JOHANNESBURG – Although many businesses, financial analysts, economists, the public and even in governmental circles feel the Monetary Policy Committee (MPC) of the SA Reserve Bank must lower the repo rate at its meeting to counteract the devastating effects of Covid-19, the MPC should do it solely on its “mandate”.
The MPC had set itself a target of 4.5 percent, the midpoint between 3 percent and 6 percent as a “default” rate to change the repo rate. The MPC by various occasions had stressed that the midpoint target is based on expected inflation and not on the current or historical level.
In this regard the inflation rate came in at 4.1 percent for March, just after their previous emergency meeting on April 14. It is expected that the inflation rate for April, which will be announced next week, stablished at 4 percent and, given the sharp decrease in fuel prices at the beginning of May, should decrease even further to 3.5 percent.
This should support the Reserve Bank’s inflation forecast of 3.6 percent for 2020 and 4.5 percent for 2021. Given this expected rates, the MPC should decrease the repo rate by at least 50 basis points although 100 basis points should be more applicable.
Another worrying aspect for the MPC is around the value of the Rand as a strong upside risk to the inflation forecast. At the previous meeting, South Africa was yet excluded from the Global Government Bond index (that was done on April 30) on the back that Moody’s also downgraded South Africa to junk in March.
It was for the MPC not clear what the effect of the exclusion will be on the Rand exchange rate and bond yields. It came clear after April 30 that this event was already discounted for during the middle of March. The opposite of expectations happened in both the Bond market and the foreign exchange market.

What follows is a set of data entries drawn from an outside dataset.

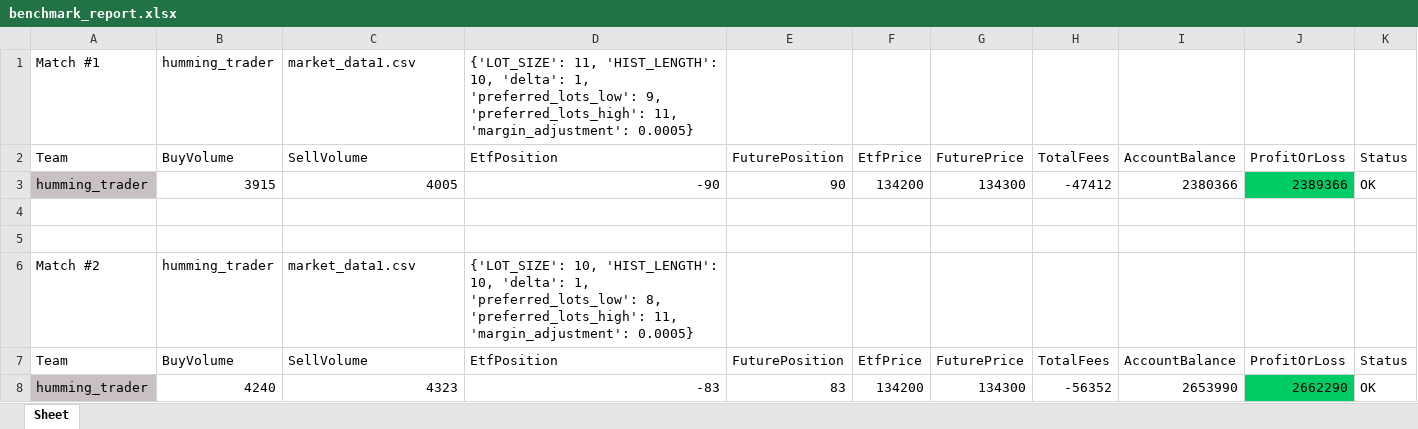
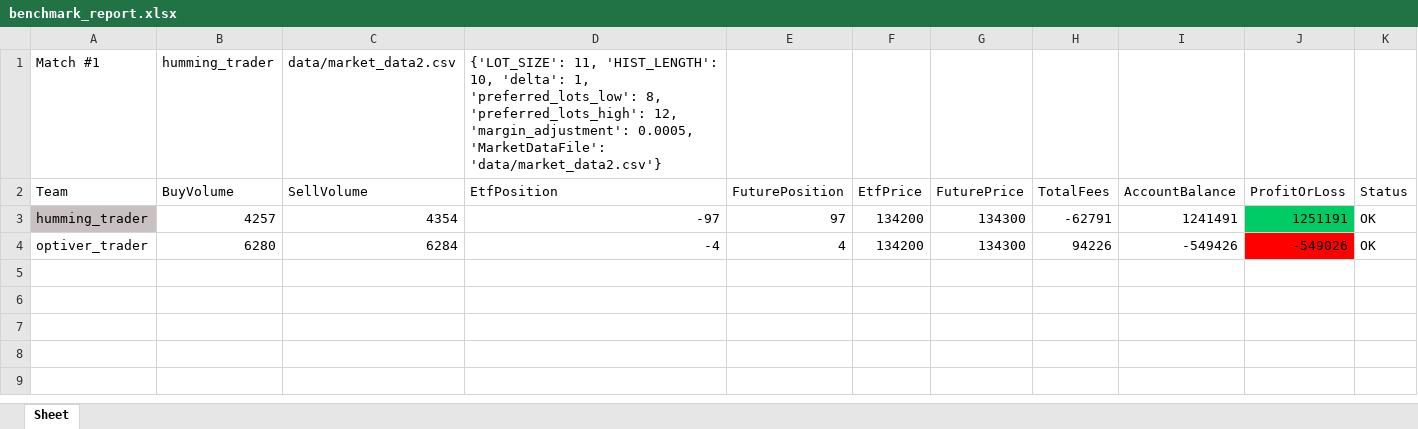
Before and after one commit to obalcells/ReadyTraderGo2023, an Excel workbook: benchmark_report.xlsx, sheet Sheet, drawn as a sheet; values as stored, in another font and other column widths than the file's, no borders; removed rows and columns are numbered as before the commit, all else as after; the diff names each change by its address in the sheet, - before the commit and + after, or states it on an @@ line.

```diff
--- a/benchmark_report.xlsx (sheet Sheet)
+++ b/benchmark_report.xlsx (sheet Sheet)
-C1 (SellVolume): market_data1.csv
+C1 (SellVolume): data/market_data2.csv
-D1 (EtfPosition): …1, 'preferred_lots_low': 9, 'preferred_lots_high': 11, 'margin_adjustment': 0.0005}
+D1 (EtfPosition): …1, 'preferred_lots_low': 8, 'preferred_lots_high': 12, 'margin_adjustment': 0.0005, 'MarketDataFile': 'data/market_data2.csv'}
-B3 (BuyVolume): 3915
+B3 (BuyVolume): 4257
-C3 (SellVolume): 4005
+C3 (SellVolume): 4354
-D3 (EtfPosition): -90
+D3 (EtfPosition): -97
-E3 (FuturePosition): 90
+E3 (FuturePosition): 97
-H3 (TotalFees): -47412
+H3 (TotalFees): -62791
-I3 (AccountBalance): 2380366
+I3 (AccountBalance): 1241491
-J3 (ProfitOrLoss): 2389366
+J3 (ProfitOrLoss): 1251191
-row 4: (empty)
+row 4: optiver_trader | 6280 | 6284 | -4 | 4 | 134200 | 134300 | 94226 | -549426 | -549026 | OK
-J4 fill: none
+J4 fill: #FF0000
-row 5: (empty)
-row 6: Match #2 | humming_trader | market_data1.csv | {'LOT_SIZE': 10, 'HIST_LENGTH': 10, 'delta': 1, 'preferred_lots_low': 8, 'preferred_lots_high': 11, 'margin_adjustment': 0.0005}
-row 7: Team | BuyVolume | SellVolume | EtfPosition | FuturePosition | EtfPrice | FuturePrice | TotalFees | AccountBalance | ProfitOrLoss | Status
-row 8: humming_trader | 4240 | 4323 | -83 | 83 | 134200 | 134300 | -56352 | 2653990 | 2662290 | OK
```
Also changed, not shown: 18 other files.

The R186 leading Government Bond already had decreased by more than 100 basis points to 7.4 percent and the rand exchange rate is now trading 80 cents lower than at the previous meeting on R17.96 a dollar.
It is now expected that the Rand should move as low as R16.80 a dollar by the end of the year. Given the lower risk for the currency and borrowing cost for government the MPC have ample room to lower the repo rate by at least 100 basis points.
If so it will mean that the repo rate was lowered by 3.25 percent this year alone, putting the rate on a record low 3.25 percent and more than half the 6.75 percent at the beginning of 2020. This will mean that Bank’s prime lending rate will decrease to 6.75 percent.
This will have a big effect on households businesses and debt. Small and enterprises will be able to apply for Covid-19 bridging financing (loans) much cheaper than three months ago. It may just be in time to safe many of these enterprises and prevent that hundreds of thousands workers lose their jobs.
Although many expect the Reserve Bank to be heavily involved with a stimulation of the economy to prevent a disaster of a devastating recession, poverty and unemployment, the MPC still have to be very cautious. Lowering the repo rate by too much too soon may put the Rand exchange rate under pressure and causes large capital outflows.
Both these effects will push the economy only into more difficulties. One would rather like to see the Reserve Bank using other instruments like quantitative easing to make more money available for Covid-19 financing for businesses.
Dr Chris Harmse is and economist and chief investment officer at Rebalance Fund Managers.